UPDATE at 9:07: Romney is just plain lying there about his plans for the Pell grant program, as I’ve documented earlier. He also likes to cite that scholarship program in Massachusetts, without saying he would do anything like that here at home.
But neither candidate knocks this question from the worried college student out of the park, by any means.
UPDATE at 9:10: A more aggressive Obama says Romney doesn’t have a five-point economic plan, he has a one-point plan: Help the rich. A major point that Obama failed to make the first time around.
UPDATE at 9:18: Obama mentions Romney’s previous critical statements about coal use, contrasts it to his current plan. Romney trying to play alpha dog; this could get interesting.
UPDATE at 9:22: Romney mentions that gasoline used to be $1.85 a gallon; Obama reminds him that it collapsed to that level because of an economic collapse under GOP leadership and policies. A trap that Romney walked into.
UPDATE at 9:28: Both of these guys are pandering to the middle class by offering tax cuts, while claiming to be concerned about the deficit. They are contradictory positions. In their defense, however, they are saying the only thing that most Americans will accept.
UPDATE at 9:31: Romney says the affluent will continue to pay the same share of taxes. The middle class will pay less. So again … who’s going to pay more? The poor?
UPDATE at 9:35: I can’t say yet whether Obama is beating Romney in this debate. I can say for certain that Obama is beating the hell out of the Obama who showed up in Denver.

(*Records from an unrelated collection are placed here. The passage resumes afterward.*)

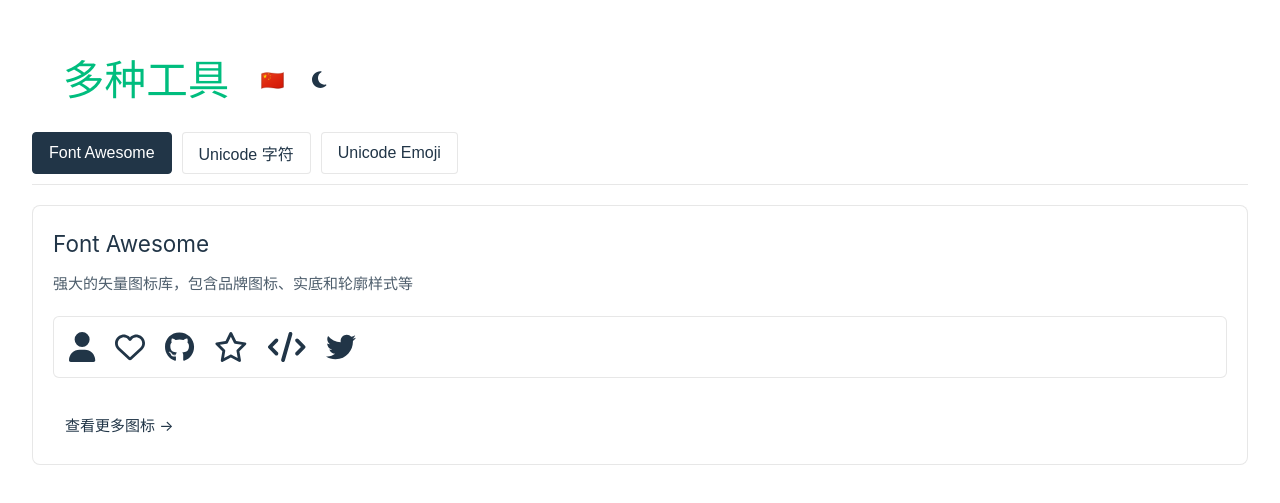
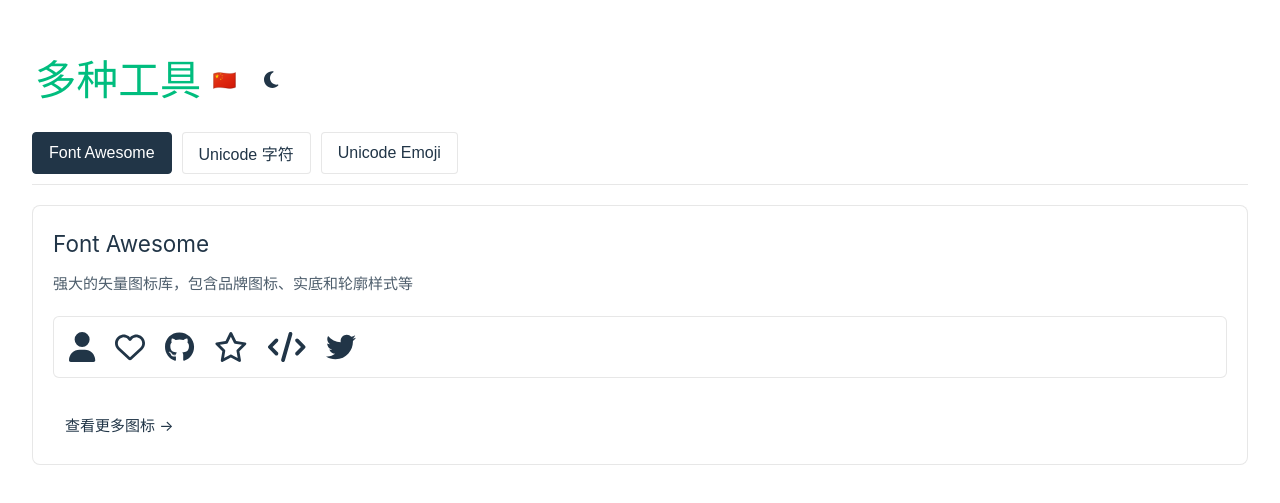
Before and after one commit to getofferhelp/vue-demo, a Vue app: page / in a window 1280 px wide. Shown: the part 133-636 px from the top of the page. Built offline with nearby package versions, Linux system fonts and the light colour scheme; the HTML template or start-up script is replaced by a standard one.

Commit message:
Revert "Update main.css"
This reverts commit ce46e410ef7b922605c61e7603101653f2b70711.

```diff
--- a/src/assets/main.css
+++ b/src/assets/main.css
@@ -33,17 +33,4 @@
     padding: 0 2rem;
     width: 100%;
   }
-
-  .wrapper {
-    max-width: 1080px;
-    margin: 0 auto;
-    width: 100%;
-  }
-
-  .header-content {
-    display: grid;
-    grid-template-columns: 2fr 1fr;
-    gap: 20px;
-    align-items: center;
-  }
 }
```
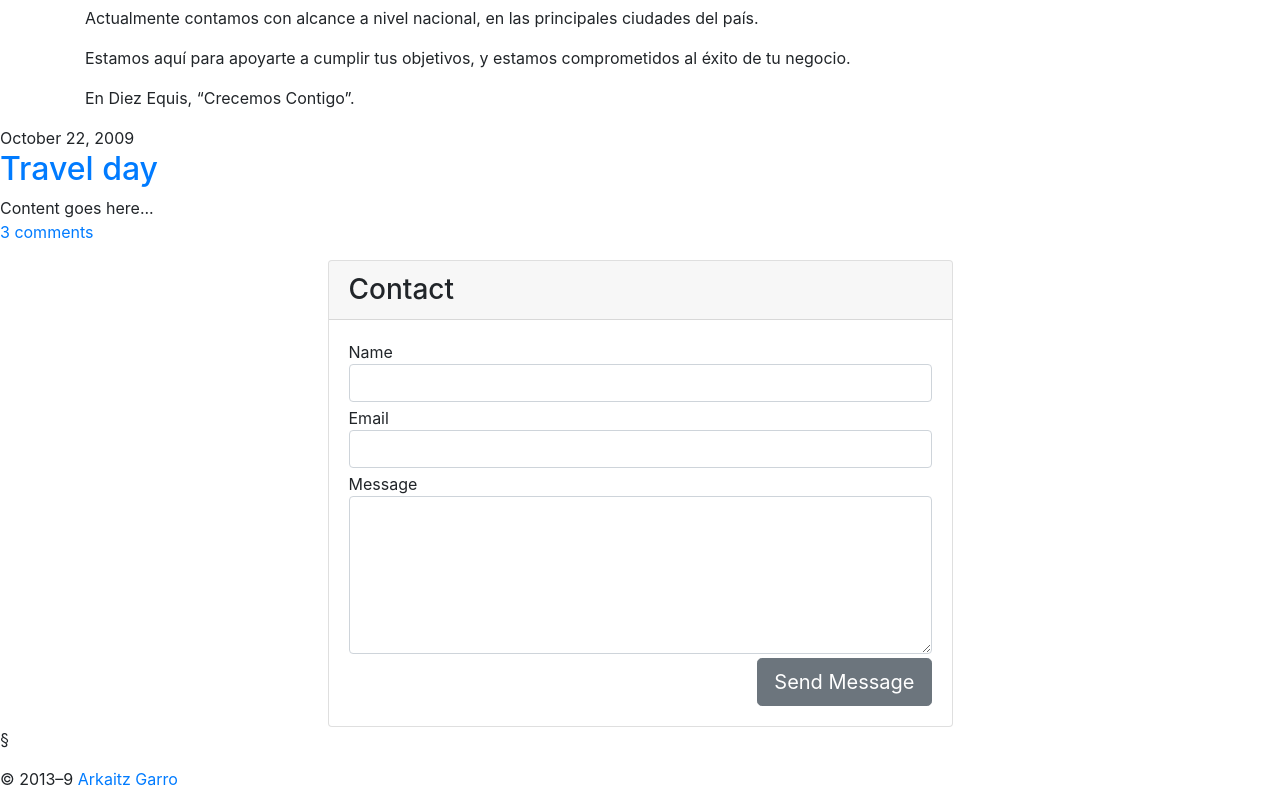
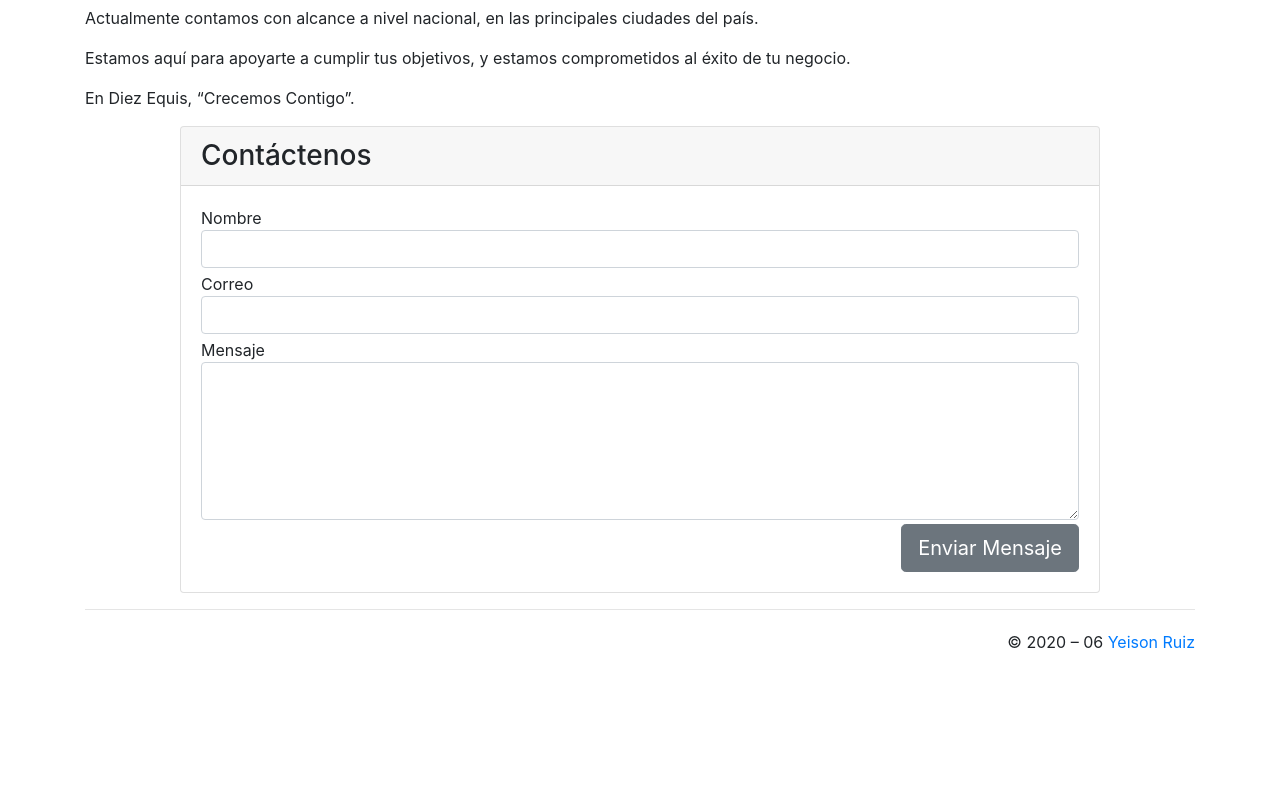
Before and after one commit to WvlRampage/ProductsSPA, a website: page index.html in a window 1280 px wide. Shown: the part 1000-1807 px from the top of the page. After the commit the page ends 1670 px from the top, so only its background shows below. Drawn offline with nearby package versions, Linux system fonts and the light colour scheme.

Commit message:
removed unused content

```diff
--- a/index.html
+++ b/index.html
@@ -114,16 +114,7 @@
     </section>
     <section id="Products" class="products">
         <article>
-            <time datetime="2009-10-22">October 22, 2009</time>
-            <h2>
-                <a href="#" title="link to this post">Travel day</a>
-            </h2>
-            <div class="content">
-                Content goes here...
-            </div>
-            <section class="comments">
-                <p><a href="#">3 comments</a></p>
-            </section>
+
         </article>
     </section>
     <aside>
@@ -132,37 +123,38 @@
         <div class="related"></div>
     </aside>
     <footer id='Contacto'>
+        <div class="container">
         <div class="row justify-content-center">
-            <div class="col-md-6">
+            <div class="col-md-10">
                 <span class="anchor" id="formContact"></span>
                 <!-- form contact -->
                 <div class="card card-outline-secondary">
                     <div class="card-header">
-                        <h3 class="mb-0">Contact</h3>
+                        <h3 class="mb-0">Contáctenos</h3>
                     </div>
                     <div class="card-body">
                         <form autocomplete="off" class="form" role="form">
                             <fieldset>
-                                <label class="mb-0" for="name2">Name</label>
+                                <label class="mb-0" for="name2">Nombre</label>
                                 <div class="row mb-1">
                                     <div class="col-lg-12">
                                         <input class="form-control" id="name2" name="name2" required="" type="text">
                                     </div>
                                 </div>
-                                <label class="mb-0" for="email2">Email</label>
+                                <label class="mb-0" for="email2">Correo</label>
                                 <div class="row mb-1">
                                     <div class="col-lg-12">
-                                        <input class="form-control" id="email2" name="email2" required="" type="text">
+                                        <input class="form-control" id="email2" name="email2" required="" type="email">
                                     </div>
                                 </div>
-                                <label class="mb-0" for="message2">Message</label>
+                                <label class="mb-0" for="message2">Mensaje</label>
                                 <div class="row mb-1">
                                     <div class="col-lg-12">
                                         <textarea class="form-control" id="message2" name="message2" required=""
                                             rows="6"></textarea>
                                     </div>
                                 </div>
-                                <button class="btn btn-secondary btn-lg float-right" type="submit">Send Message</button>
+                                <button class="btn btn-secondary btn-lg float-right" type="submit">Enviar Mensaje</button>
                             </fieldset>
                         </form>
                     </div>
@@ -170,8 +162,12 @@
             </div>
             <!--/col-->
         </div>
-        <p>&#167;</p>
-        <p>&#169; 2013&#8211;9 <a href="#">Arkaitz Garro</a></p>
+        <hr>
+        <div class="text-right" style="margin-top: 20px;">
+            <p>&#169; 2020 &#8211; 06 <a href="#">Yeison Ruiz</a></p>
+        </div>
+        </div>
+
     </footer>
 
     <!-- jQuery first, then Popper.js, then Bootstrap JS -->
```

UPDATE at 9:50: Mitt struggles with question on how he differs from President Bush. Obama handles it very well; points out that on social issues and immigration Romney is much more conservative than Bush ever was.
UPDATE at 9:59: Mitt gets a chance to deliver his critique of the Obama economic record. He recites it well, but the CNN uncommitted voters don’t seem impressed by it.
UPDATE at 10:12: Obama gets a tough-worded question on Libya. Obama ducks it. He answered the question that he wanted to answer, not the question he got. Obama also should have mentioned that Romney accused him of sympathizing with the terrorists who attacked our people.
Romney tosses in “apology tour” and “leading from behind.” I just don’t think those things work. I also think he took the low road on Libya, and I’m doubtful it played well.
FINAL UPDATE: As I note above, Obama had a much better performance tonight than in Denver. He was effective in delivering the messages that he wanted to deliver, and saving that “47 percent” critique for the closing was well done.
Romney also performed well. He wasn’t as dominant as in the first debate, but that can be attributed to the fact that he had an engaged opponent this time. Overall, though, I think it was an Obama victory, mainly because Obama was able to hit the themes he needed to hit, the themes that he faltered on two weeks ago. If he had done this in Denver, he would still have a decent lead.
On the eve of the first presidential debate on Oct. 3, Gallup had Barack Obama up by four points, Nate Silver at fivethirtyeight gave Mitt Romney just a 13 percent chance of winning the election and Republicans were reduced to whining that the polls were being skewed against them in some kind of conspiracy.
Ninety minutes in Denver changed all that and more.
After a poor debate performance by Obama and a strong performance by Romney, it’s now the Republican who enjoys a four-point Gallup margin, and Democrats who are looking around for an explanation of just what happened to a once-safe lead. In fact, Obama now finds himself in much the same position as Romney in the first debate, needing a good showing to retain the faith of his party’s base and tamp down growing concerns about November.
I expect we’ll hear a lot tonight from Obama about Romney’s most recent shape-shifting from “severely conservative” to harmless moderate. Romney in turn will probably highlight the Libyan assassination and its aftermath as an example of the failure of the administration’s foreign policy. And then there’s the townhall format, which adds a soupçon of unpredictability to the affair.
The bottom line is, Obama’s hopes for a second term probably can’t survive another showing like that last one. And while I think he’ll do fine, I wouldn’t want to bet $10,000 on it.
– Jay Bookman